Although the iPhone remained the top smartphone by customer satisfaction, with a score of 81 in the American Customer Satisfaction Index (ACSI) published on Tuesday, Apple’s lead largely evaporated. Not only did Apple’s score fall two points from the year before, satisfaction in competitors’ devices jumped.
Samsung’s satisfaction score grew the most, increasing by five points to 76, a seven percent gain. Motorola’s score climbed 5.5 percent to 77 points, while Nokia’s gained a point to close at 76, a 1.3 percent increase. Other smartphone manufacturers’ scores slumped: those of HTC and LG slid four percent and 5.3 percent, respectively.
2012′s eight-point gap between Apple and the best of the rest was halved in 2013, as Apple now leads the next closest, Motorola, by just four points.
ACSI’s director, David VanAmburg, attempted to explain Apple’s shrinking lead.
“While the iPhone 5 had strong sales, it has not bolstered Apple’s overall customer satisfaction,” said VanAmburg in a report accompanying the survey results. “[And Samsung's] improvement is the largest yet for any cell phone manufacturer.”
VanAmburg credited the 2012 launch of the Galaxy S3 for the boost to Samsung’s score, and noted that the 81 scored by the iPhone lagged behind the 86 garnered by Apple’s Mac personal computers and iPad tablets last September.
ACSI’s results generally conformed with media coverage and customer reactions to the iPhone 5 – which was seen as a minor upgrade, even though it sported a slightly larger screen – and Samsung’s Galaxy S3 and S4, which have been applauded. Most analysts, for instance, have portrayed Samsung as Apple’s only real competitor.
According to IDC, Samsung shipped 71 million smartphones in the first quarter, while Apple shipped 37 million iPhones, or just over half as many. Apple’s share shrunk to 17.3 percent for the quarter, down from 23 percent for the same period in 2012; meanwhile, Samsung’s share climbed from 28.8 percent to 32.7 percent.

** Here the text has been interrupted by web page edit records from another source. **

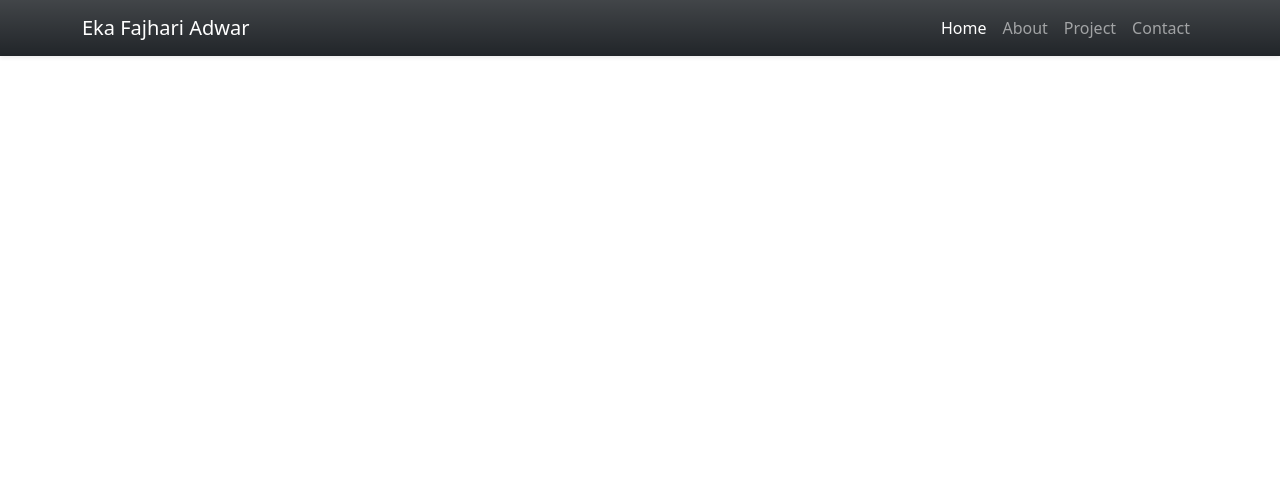
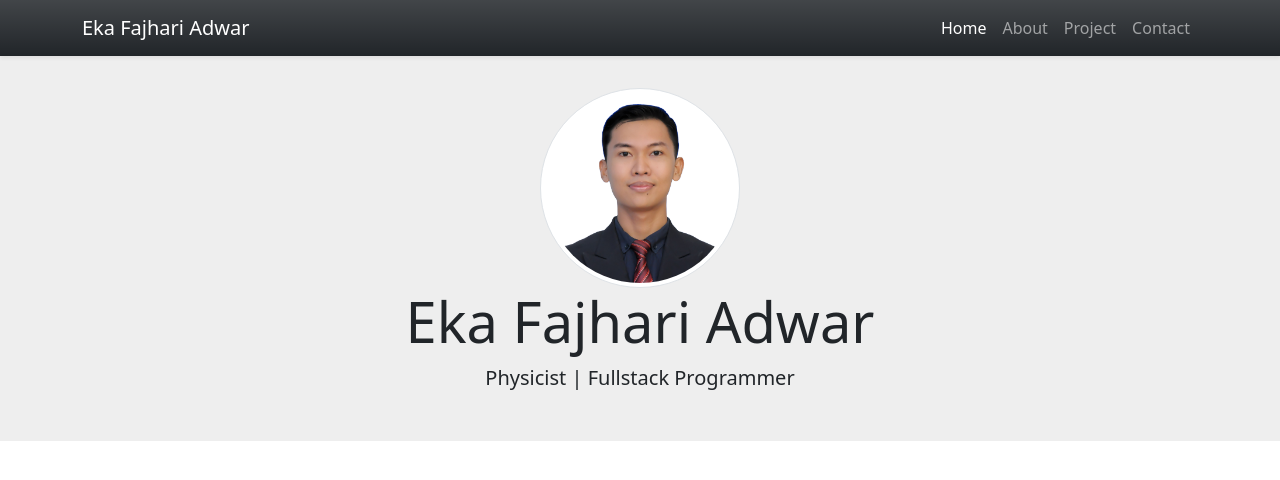
Before and after one commit to ekaadwar/ekaadwar.github.io, a PHP site: page / in a window 1280 px wide. Shown: the top 480 px of the page. Run offline with PHP 8.4, Linux system fonts and the light colour scheme.

Commit message:
create the jumbotron section

```diff
--- /dev/null
+++ b/css/style.css
@@ -0,0 +1,4 @@
+.jumbotron {
+  padding: 2rem 1rem;
+  background-color: #eee;
+}
--- a/index.php
+++ b/index.php
@@ -7,6 +7,9 @@
 
     <!-- Bootstrap CSS -->
     <link href="https://cdn.jsdelivr.net/npm/bootstrap@5.0.0-beta2/dist/css/bootstrap.min.css" rel="stylesheet" integrity="sha384-BmbxuPwQa2lc/FVzBcNJ7UAyJxM6wuqIj61tLrc4wSX0szH/Ev+nYRRuWlolflfl" crossorigin="anonymous">
+
+    <!-- My CSS -->
+    <link rel="stylesheet" href="css/style.css">
 
     <title>My Portfolio|Eka Fajhari Adwar</title>
   </head>
@@ -38,6 +41,14 @@
     </nav>
     <!-- Navbar Ended -->
 
+    <!-- jumbotron started -->
+    <section class="jumbotron text-center">
+      <img src="img/ekafajhariadwar.jpg" alt="Eka Fajhari Adwar" width="200" class="rounded-circle img-thumbnail">
+      <h1 class="display-4">Eka Fajhari Adwar</h1>
+      <p class="lead">Physicist | Fullstack Programmer</p>
+    </section>
+    <!-- jumbotron ended -->
+
     <script src="https://cdn.jsdelivr.net/npm/bootstrap@5.0.0-beta2/dist/js/bootstrap.bundle.min.js" integrity="sha384-b5kHyXgcpbZJO/tY9Ul7kGkf1S0CWuKcCD38l8YkeH8z8QjE0GmW1gYU5S9FOnJ0" crossorigin="anonymous"></script>
   </body>
 </html>
```
Also changed, not shown: img/ekafajhariadwar.jpg (added).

The ACSI scores can be found on the organisation’s website. The results were based on surveys of nearly 9600 Americans between 21 January and 17 March 2013.
by Gregg Keizer, Computerworld